Sony: A Surprising New Competitor in Health Care

Sony isn't a company most investors normally associate with the health care industry. The Japanese conglomerate is certainly well-known for consumer electronics, but it also has a surprising strategy to expand into health care. Let's take a look at some surprising strategies that could eventually make Sony a major player in medical devices and personalized medicine.

A growing player in the medical device market
Sony quietly entered the health care market in 2010 through several key acquisitions and partnerships.

In February 2010, Sony acquired iCyt Mission Technology, a producer of flow cytometers, which are used to sort cells, detect biomarkers, and engineer proteins. Sony's Digital Audio Disc Corporation (DADC) then collaborated with at least three life science companies -- RainDance, Quanterix, and Caliper -- to invest in microfluidics, a liquid-handling technology used in DNA chips and lab-on-a-chips. In 2011, it acquired Micronics, a developer of point-of-care diagnostic technologies, which holds a large number of microfluidics patents.

A biochip (lab-on-a-chip), a common application for microfluidics technology. Source: Wikimedia Commons.

None of those acquisitions made much sense until September 2012, when Sony took an 11% stake in Olympus for its medical imaging technologies. At the time of the investment, Olympus held a 70% global market share in endoscopes, which are used to peer inside the human body during medical procedures. The joint venture, known as Sony Olympus Medical Solutions, formally started in April 2013.

The battle between Sony and Samsung shifts to medical imaging devices
Sony Olympus Medical Solutions is developing medical imaging devices using Sony's 4K technology to capture moving images four times sharper than traditional HD video from within the body. Sony set a firm goal for its medical business: annual sales of 200 billion yen, or about $1.9 billion, by the end of fiscal 2020.

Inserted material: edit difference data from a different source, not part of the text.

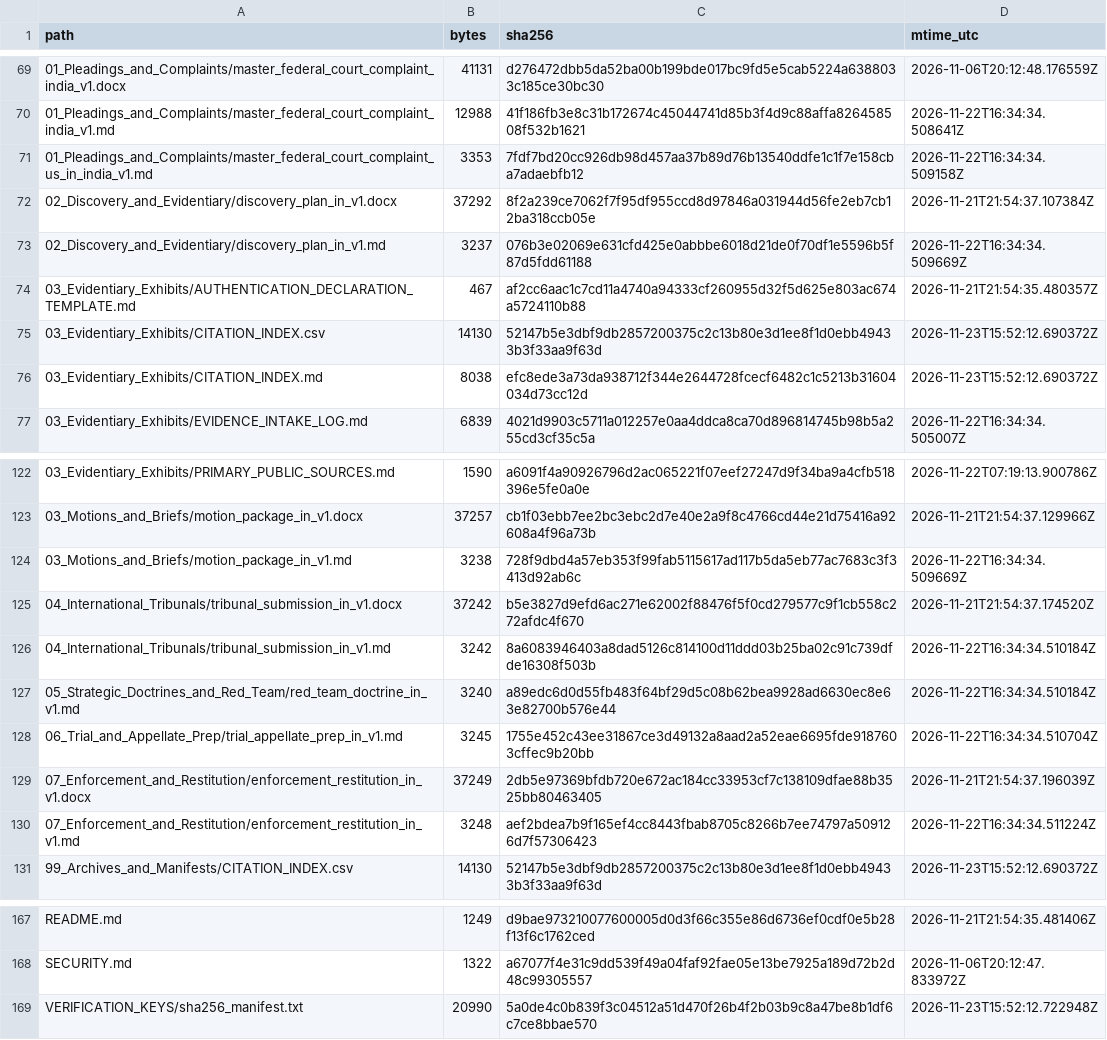
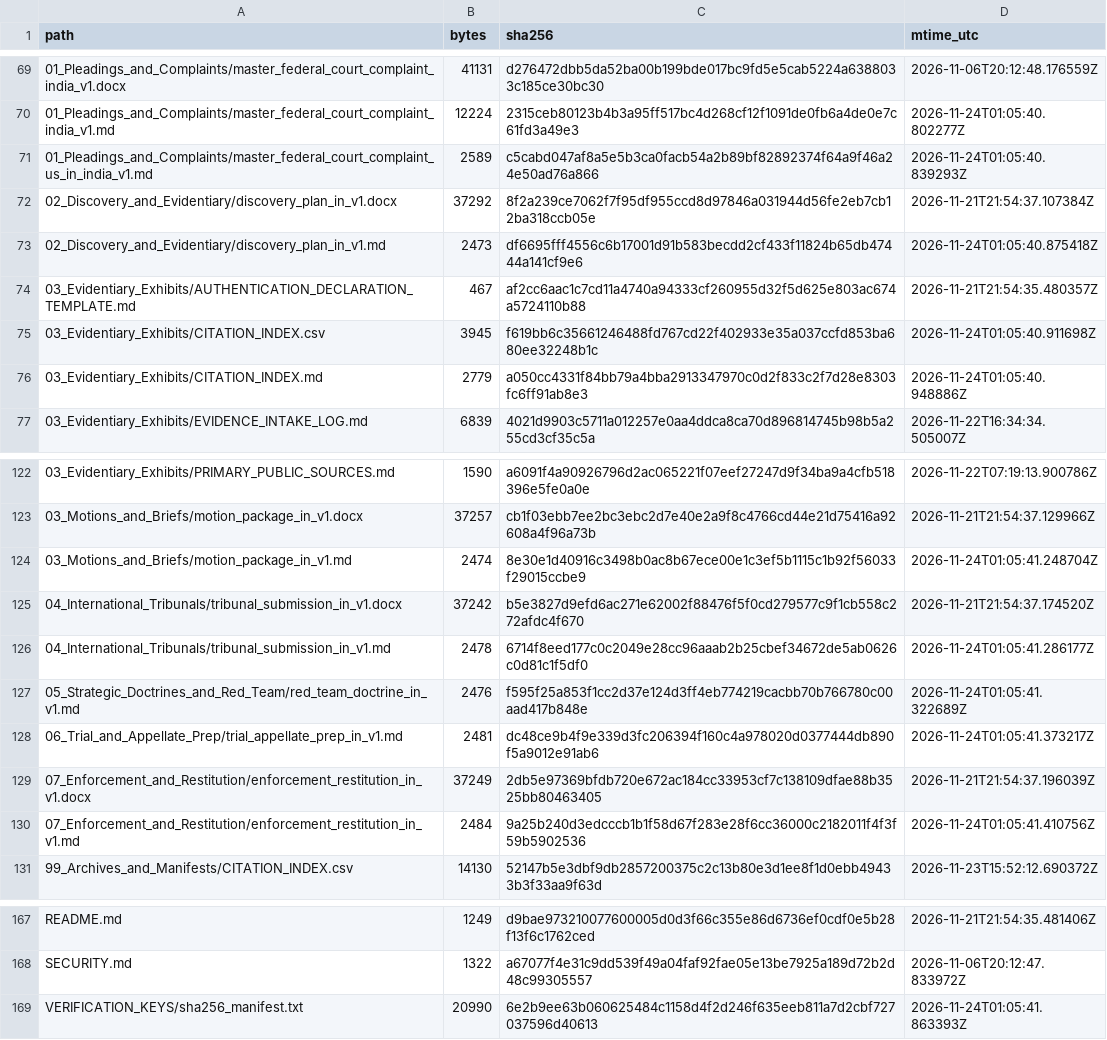
Before and after one commit to GlobalRestitutionAlliance/asia-us-in-india-master-litigation, a CSV file: 99_Archives_and_Manifests/MANIFEST_SHA256.csv, drawn as a sheet; only a part is shown, gaps mark what is left out; the diff covers the shown part only.

```diff
--- a/99_Archives_and_Manifests/MANIFEST_SHA256.csv
+++ b/99_Archives_and_Manifests/MANIFEST_SHA256.csv
@@ -69,9 +69,9 @@ path,bytes,sha256,mtime_utc
 01_Pleadings_and_Complaints/master_federal_court_complaint_india_v1.docx,41131,d276472dbb5da52ba00b199bde017bc9fd5e5cab5224a6388033c185ce30bc30,2026-11-06T20:12:48.176559Z
-01_Pleadings_and_Complaints/master_federal_court_complaint_india_v1.md,12988,41f186fb3e8c31b172674c45044741d85b3f4d9c88affa826458508f532b1621,2026-11-22T16:34:34.508641Z
-01_Pleadings_and_Complaints/master_federal_court_complaint_us_in_india_v1.md,3353,7fdf7bd20cc926db98d457aa37b89d76b13540ddfe1c1f7e158cba7adaebfb12,2026-11-22T16:34:34.509158Z
+01_Pleadings_and_Complaints/master_federal_court_complaint_india_v1.md,12224,2315ceb80123b4b3a95ff517bc4d268cf12f1091de0fb6a4de0e7c61fd3a49e3,2026-11-24T01:05:40.802277Z
+01_Pleadings_and_Complaints/master_federal_court_complaint_us_in_india_v1.md,2589,c5cabd047af8a5e5b3ca0facb54a2b89bf82892374f64a9f46a24e50ad76a866,2026-11-24T01:05:40.839293Z
 02_Discovery_and_Evidentiary/discovery_plan_in_v1.docx,37292,8f2a239ce7062f7f95df955ccd8d97846a031944d56fe2eb7cb12ba318ccb05e,2026-11-21T21:54:37.107384Z
-02_Discovery_and_Evidentiary/discovery_plan_in_v1.md,3237,076b3e02069e631cfd425e0abbbe6018d21de0f70df1e5596b5f87d5fdd61188,2026-11-22T16:34:34.509669Z
+02_Discovery_and_Evidentiary/discovery_plan_in_v1.md,2473,df6695fff4556c6b17001d91b583becdd2cf433f11824b65db47444a141cf9e6,2026-11-24T01:05:40.875418Z
 03_Evidentiary_Exhibits/AUTHENTICATION_DECLARATION_TEMPLATE.md,467,af2cc6aac1c7cd11a4740a94333cf260955d32f5d625e803ac674a5724110b88,2026-11-21T21:54:35.480357Z
-03_Evidentiary_Exhibits/CITATION_INDEX.csv,14130,52147b5e3dbf9db2857200375c2c13b80e3d1ee8f1d0ebb49433b3f33aa9f63d,2026-11-23T15:52:12.690372Z
-03_Evidentiary_Exhibits/CITATION_INDEX.md,8038,efc8ede3a73da938712f344e2644728fcecf6482c1c5213b31604034d73cc12d,2026-11-23T15:52:12.690372Z
+03_Evidentiary_Exhibits/CITATION_INDEX.csv,3945,f619bb6c35661246488fd767cd22f402933e35a037ccfd853ba680ee32248b1c,2026-11-24T01:05:40.911698Z
+03_Evidentiary_Exhibits/CITATION_INDEX.md,2779,a050cc4331f84bb79a4bba2913347970c0d2f833c2f7d28e8303fc6ff91ab8e3,2026-11-24T01:05:40.948886Z
 03_Evidentiary_Exhibits/EVIDENCE_INTAKE_LOG.md,6839,4021d9903c5711a012257e0aa4ddca8ca70d896814745b98b5a255cd3cf35c5a,2026-11-22T16:34:34.505007Z
@@ -123,9 +123,9 @@ path,bytes,sha256,mtime_utc
 03_Motions_and_Briefs/motion_package_in_v1.docx,37257,cb1f03ebb7ee2bc3ebc2d7e40e2a9f8c4766cd44e21d75416a92608a4f96a73b,2026-11-21T21:54:37.129966Z
-03_Motions_and_Briefs/motion_package_in_v1.md,3238,728f9dbd4a57eb353f99fab5115617ad117b5da5eb77ac7683c3f3413d92ab6c,2026-11-22T16:34:34.509669Z
+03_Motions_and_Briefs/motion_package_in_v1.md,2474,8e30e1d40916c3498b0ac8b67ece00e1c3ef5b1115c1b92f56033f29015ccbe9,2026-11-24T01:05:41.248704Z
 04_International_Tribunals/tribunal_submission_in_v1.docx,37242,b5e3827d9efd6ac271e62002f88476f5f0cd279577c9f1cb558c272afdc4f670,2026-11-21T21:54:37.174520Z
-04_International_Tribunals/tribunal_submission_in_v1.md,3242,8a6083946403a8dad5126c814100d11ddd03b25ba02c91c739dfde16308f503b,2026-11-22T16:34:34.510184Z
-05_Strategic_Doctrines_and_Red_Team/red_team_doctrine_in_v1.md,3240,a89edc6d0d55fb483f64bf29d5c08b62bea9928ad6630ec8e63e82700b576e44,2026-11-22T16:34:34.510184Z
-06_Trial_and_Appellate_Prep/trial_appellate_prep_in_v1.md,3245,1755e452c43ee31867ce3d49132a8aad2a52eae6695fde9187603cffec9b20bb,2026-11-22T16:34:34.510704Z
+04_International_Tribunals/tribunal_submission_in_v1.md,2478,6714f8eed177c0c2049e28cc96aaab2b25cbef34672de5ab0626c0d81c1f5df0,2026-11-24T01:05:41.286177Z
+05_Strategic_Doctrines_and_Red_Team/red_team_doctrine_in_v1.md,2476,f595f25a853f1cc2d37e124d3ff4eb774219cacbb70b766780c00aad417b848e,2026-11-24T01:05:41.322689Z
+06_Trial_and_Appellate_Prep/trial_appellate_prep_in_v1.md,2481,dc48ce9b4f9e339d3fc206394f160c4a978020d0377444db890f5a9012e91ab6,2026-11-24T01:05:41.373217Z
 07_Enforcement_and_Restitution/enforcement_restitution_in_v1.docx,37249,2db5e97369bfdb720e672ac184cc33953cf7c138109dfae88b3525bb80463405,2026-11-21T21:54:37.196039Z
-07_Enforcement_and_Restitution/enforcement_restitution_in_v1.md,3248,aef2bdea7b9f165ef4cc8443fbab8705c8266b7ee74797a509126d7f57306423,2026-11-22T16:34:34.511224Z
+07_Enforcement_and_Restitution/enforcement_restitution_in_v1.md,2484,9a25b240d3edcccb1b1f58d67f283e28f6cc36000c2182011f4f3f59b5902536,2026-11-24T01:05:41.410756Z
 99_Archives_and_Manifests/CITATION_INDEX.csv,14130,52147b5e3dbf9db2857200375c2c13b80e3d1ee8f1d0ebb49433b3f33aa9f63d,2026-11-23T15:52:12.690372Z
@@ -168,2 +168,2 @@ README.md,1249,d9bae973210077600005d0d3f66c355e86d6736ef0cdf0e5b28f13f6c1762ced,
 SECURITY.md,1322,a67077f4e31c9dd539f49a04faf92fae05e13be7925a189d72b2d48c99305557,2026-11-06T20:12:47.833972Z
-VERIFICATION_KEYS/sha256_manifest.txt,20990,5a0de4c0b839f3c04512a51d470f26b4f2b03b9c8a47be8b1df6c7ce8bbae570,2026-11-23T15:52:12.722948Z
+VERIFICATION_KEYS/sha256_manifest.txt,20990,6e2b9ee63b060625484c1158d4f2d246f635eeb811a7d2cbf727037596d40613,2026-11-24T01:05:41.863393Z
```
Also changed, not shown: 33 edited cells elsewhere in this file, 00_Master_Knowledge_Base/Master_India_Restitution_Crosswalk_Matrix.csv, 21 other files.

The fledgling medical business will grow within Sony's Imaging Solutions and Products business -- which generated 730.4 billion yen (approximately $7.1 billion) in fiscal 2013 -- and eventually evolve into a new core business segment. Sony's Imaging business, which consists of its cameras and image sensors, accounted for 10.7% of its top line in 2013.

Sony's sudden interest in medical devices runs parallel to tech giant Samsung's recent investments in the industry. Between 2010 and 2013, Samsung acquired Medison (ultrasonic medical devices), Nexus (cardiovascular test kits), and NeuroLogica (medical imaging). It combined all of those technologies and launched GEO, its own line of digital radiology and in-vitro diagnostic equipment, last March. Samsung is more ambitious than Sony -- it claims it will be one of the world's largest medical equipment companies by 2020, generating $10 billion in annual revenue from its medical device business alone.

To put Sony and Samsung's 2020 medical sales targets in perspective, GE's health care segment, one of the largest medical device companies in the world, generated $18.2 billion in revenue in fiscal 2013.

Why did Sony need all of that microfluidics tech?
However, imaging devices are only part of Sony's plan for expanding its medical business. In January, Sony signed a partnership with life sciences giant Illumina and Japanese medical portal M3 to launch a genome information platform in Japan.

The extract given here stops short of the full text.